Langston Hughes (1902-1967) was the first black writer in America to earn his living from writing. Born in Joplin, Missouri, he had a migratory childhood following his parents' separation, spending time in the American Mid-West and Mexico. He attended Columbia University from 1921-1922 but left, disillusioned by the coolness of his white peers. Hughes' experience of racial exclusion was compounded by his sexual orientation which made him doubly separate from the "norm" of white society. His homosexuality remained hidden throughout his life, and referred to in his writing only through coded references, in the manner of one of his literary heroes, Walt Whitman. However, he did feel able to speak out against the racial oppression he witnessed all around him and had experienced first hand, and his first poems were published in the magazine Crisis

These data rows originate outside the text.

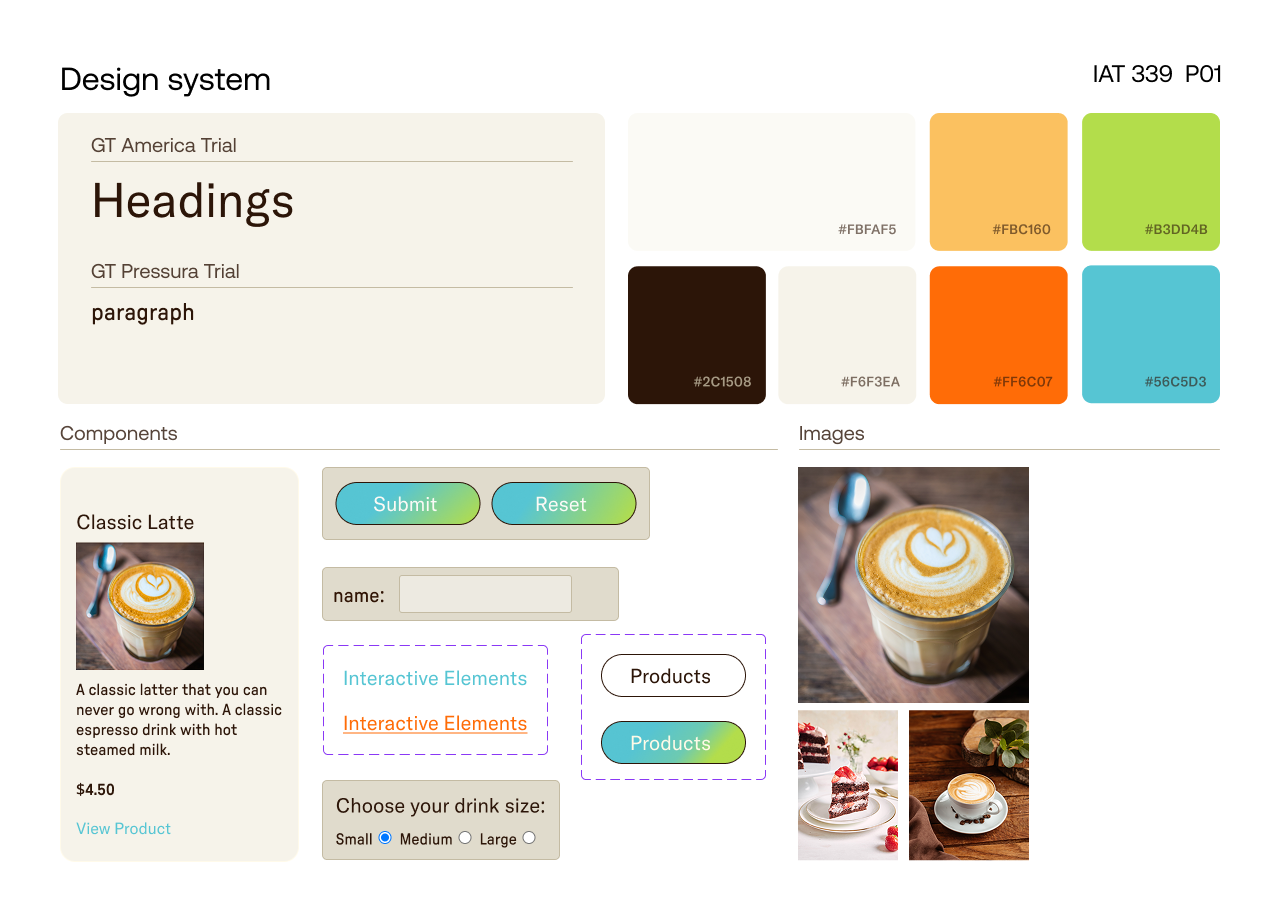
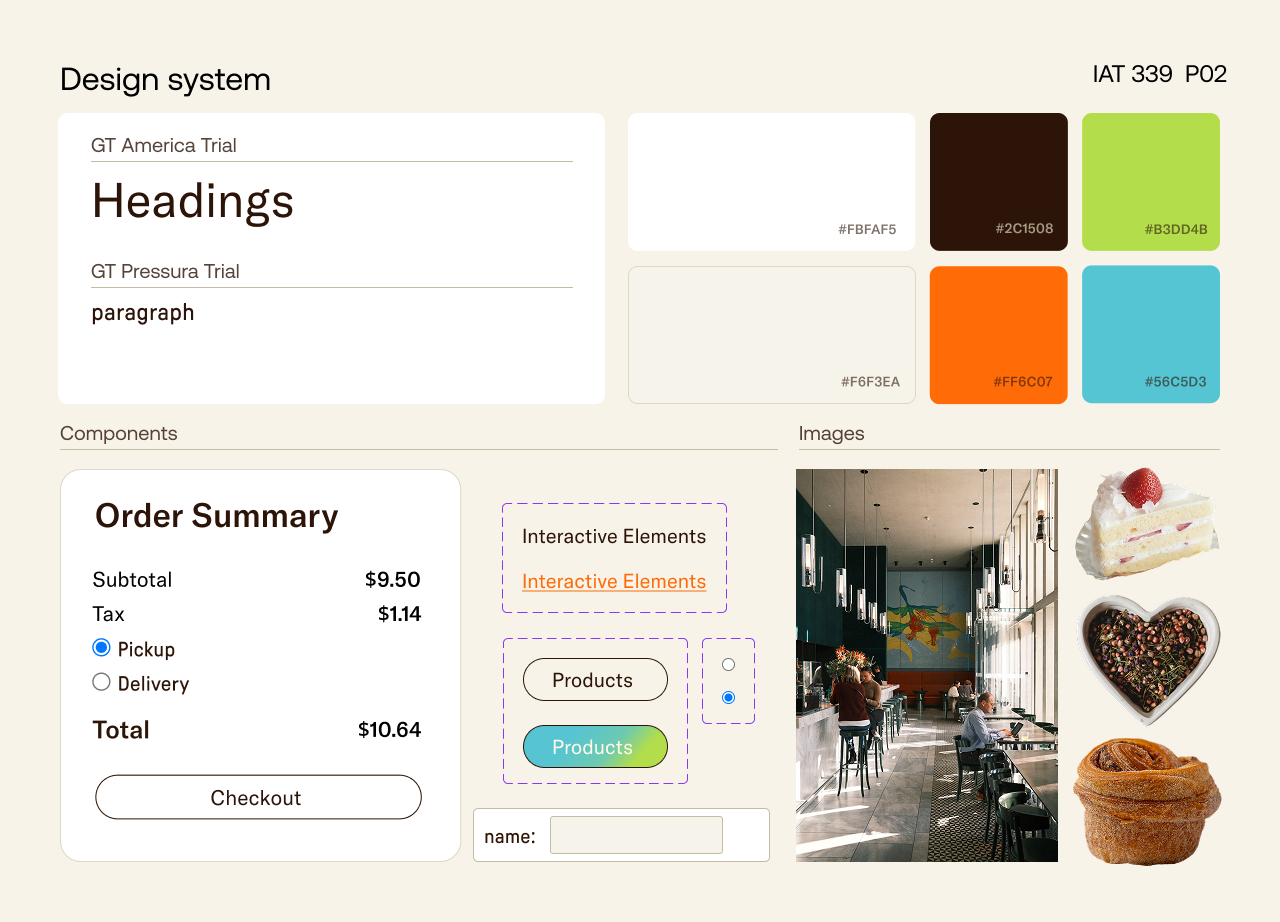
Editing Style Guide Components Images

diff --git a/P1_km/html/style_guide.html b/P1_km/html/style_guide.html
@@ -510,15 +510,15 @@
 
       <h3>Design System</h3>
 
-      <img src="../html/img/design-system.png" alt="website design system" width="500">
+      <img src="../html/img/design-system.png" alt="website design system" width="1000">
 
       <h3>Fonts</h3>
       <h4>GT America Standard</h4>
       <p>GT Pressura Regular</p>
 
       <h3>Imagery</h3>
-      <img src="../html/img/cake.jpg" alt="cake" width="100">
-      <img src="../html/img/coffee.jpg" alt="a cup of coffee" width="100">
+      <img src="../Landing.png" alt="Landing Page Illustration" width="100">
+      <img src="/img/icons/" alt="a cup of coffee" width="100">
       <img src="../html/img/latte.jpg" alt="latte" width="100">
 
     </section>
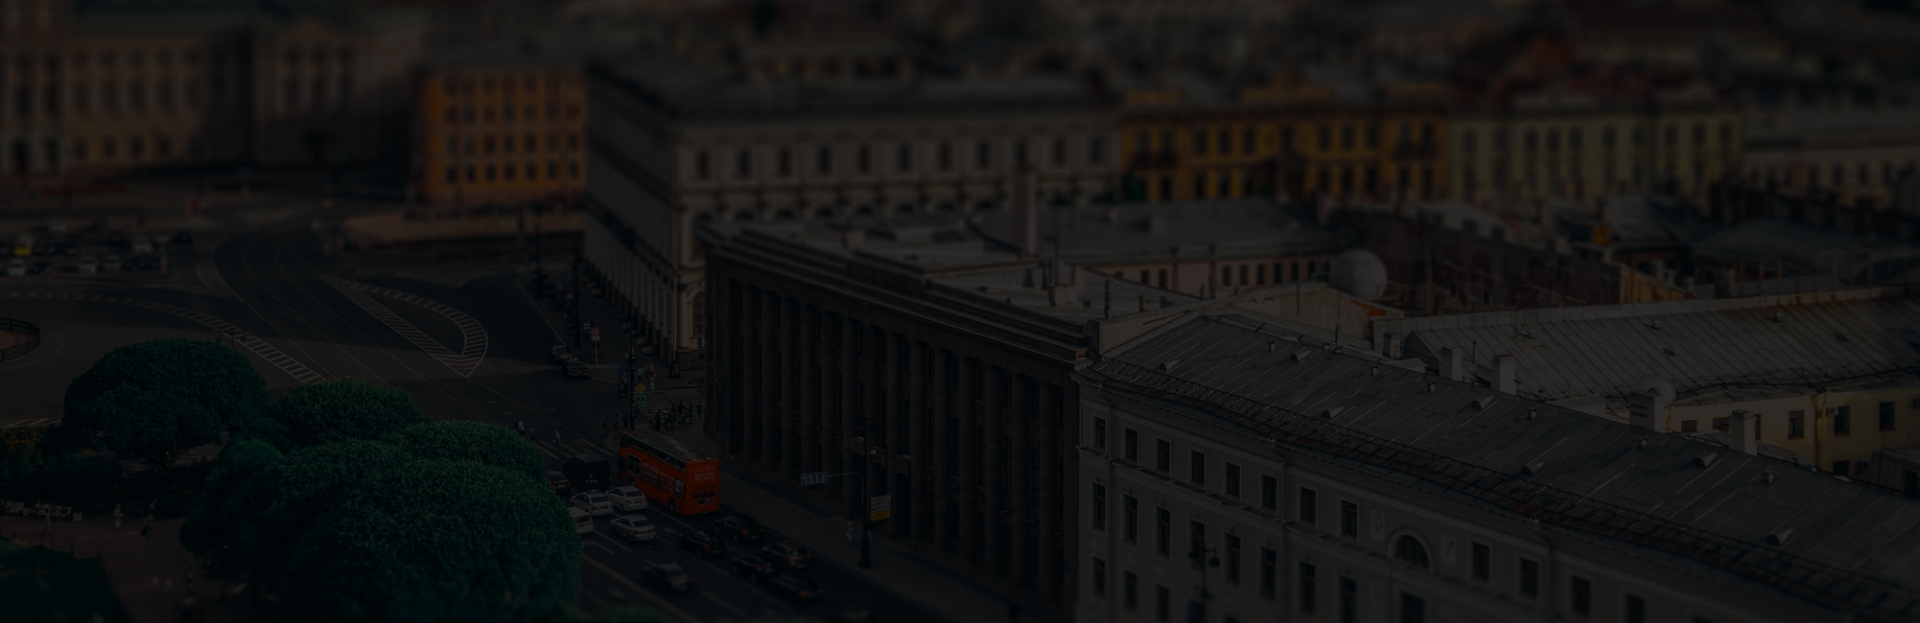
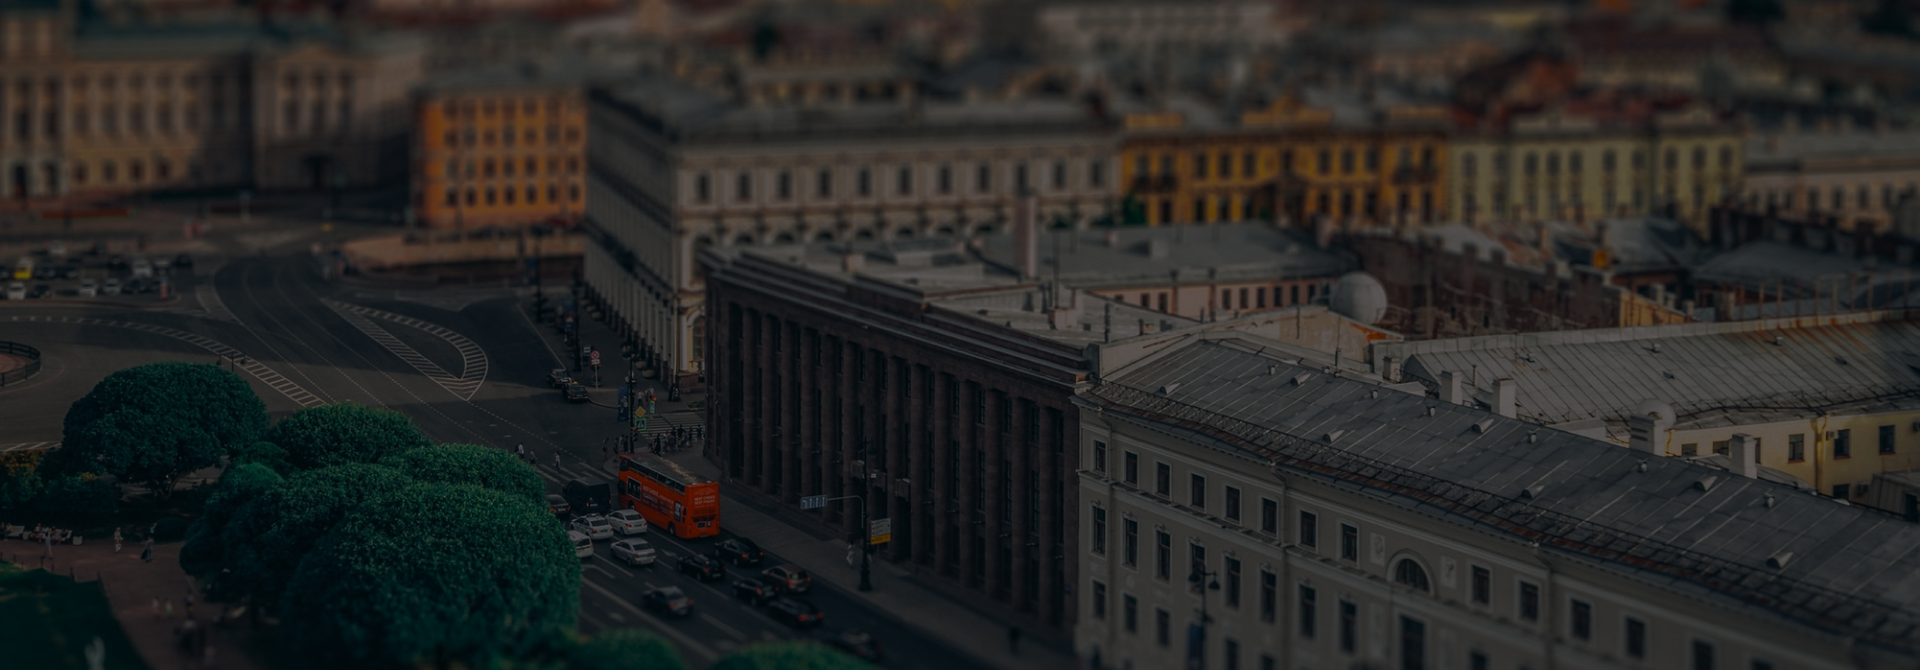
commit

diff --git a/webpagetest1.html b/webpagetest1.html
@@ -13,7 +13,7 @@
     <link href="https://fonts.googleapis.com/css2?family=Merriweather:wght@700;900&display=swap" rel="stylesheet">
 </head>
 <body>
-  <header class="header">
+  <header class="header container">
     <img class="header-img" src="./img/logo.svg" alt="logo">
       <p class="header-title">BuhOne</p>
       <ul>
@@ -51,8 +51,10 @@
   </header>
   <main>
       <section class="desc">
+          <div class="container">
           <h1 class="desc-title">Бухгалтерские услуги в Киеве</h1>
           <a class="desc-link" href="#">Наша презентация</a>
+          </div>
       </section>
       <section class="services">
           <h2 class="section-title">Наши услуги</h2>

diff --git a/css/studycss.css b/css/studycss.css
@@ -10,6 +10,15 @@ body{
 
 }
 
+.container{
+    width: 1115px;
+    margin: 0 auto;
+}
+
+.header{
+    padding: 23px 0 31px 0;
+}
+
 .header-title{
     color: #005FA3;
     font-family: 'Merriweather', serif;
@@ -38,8 +47,14 @@ body{
 }
 
 .desc{
+    padding: 170px 0;
     background-color: #191E22;
-    background-image: url(../img/Rectangle.svg);
+    background-image: url(../img/Rectangle.png);
+
+}
+
+.desc-title{
+    margin: 0 0 131px;
 }
 
 .desc-title, .desc-link {
@@ -61,6 +76,9 @@ body{
     font-weight: 400;
     line-height: 138%; /* 34.5px */
     background: #005FA3;
+    display: block;
+    width: 333px;
+    min-height: 84px;
 }
 
 .services{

which was run by which was run by the National Association for the Advancement of Coloured People. After leaving University, Hughes travelled, first on a freighter to Africa - where the lack of political and economic freedom of the native people disturbed him - and then extensively in Europe before heading back to the USA. On his return he published his first collection, The Weary Blues
, to great acclaim. From 1928-1930 he lived in New York and was a prominent member of the 'Harlem Renaissance', the name given to the flowering of intellectual and cultural activity amongst the black community of New York at the time. As well as poetry, Hughes's prolific output included plays, essays and articles, some of which expressed his admiration for the Soviet Union and socialist principles. This led him to be investigated by the McCarthy Committee during the anti-Communist hysteria of the 1950s and it took a while for him to restore his reputation. However, by the 1960s his services to literature were recognised by the government and he was made a cultural emissary to Europe and Africa for the US State Department. Hughes died in 1967 in New York having lived into the Decade of Protest and seen many of the reforms he'd fought for introduced.
This recording features two of Hughes's best known poems. One of Hughes's poetic innovations was to draw on the rhythms of black musical traditions such as jazz and blues, but in 'The Negro Speaks of Rivers' it's the heritage of Negro spirituals which is recalled by the poem's majestic imagery and sonorous repetitions. Written when Hughes was only seventeen as he travelled by train across the Mississippi, 'The Negro Speaks of Rivers' is a beautiful statement of strength in the history of black people, which Hughes imagines stretching as far back as ancient Egypt and further into Africa and the cradle of civilisation. The poem returns at the end to America in a moment of optimistic alchemy when he sees the "muddy bosom" of the Mississippi "turn all golden in the sunset".
'I, Too' written just before his return to the States from Europe and after he'd been denied passage on a ship because of his colour, has a contemporary feel in contrast to the mythical dimension of 'The Negro Speaks of Rivers'. It is no less powerful however, in its expression of social injustice. The calm clear statements of the 'I' have an unstoppable force like the progress the poem envisages. Hughes's dignified introductions to these poems and his beautiful speaking voice render them all the more moving.
This recording was made in 1955 by the jazz specialist label, Folkways.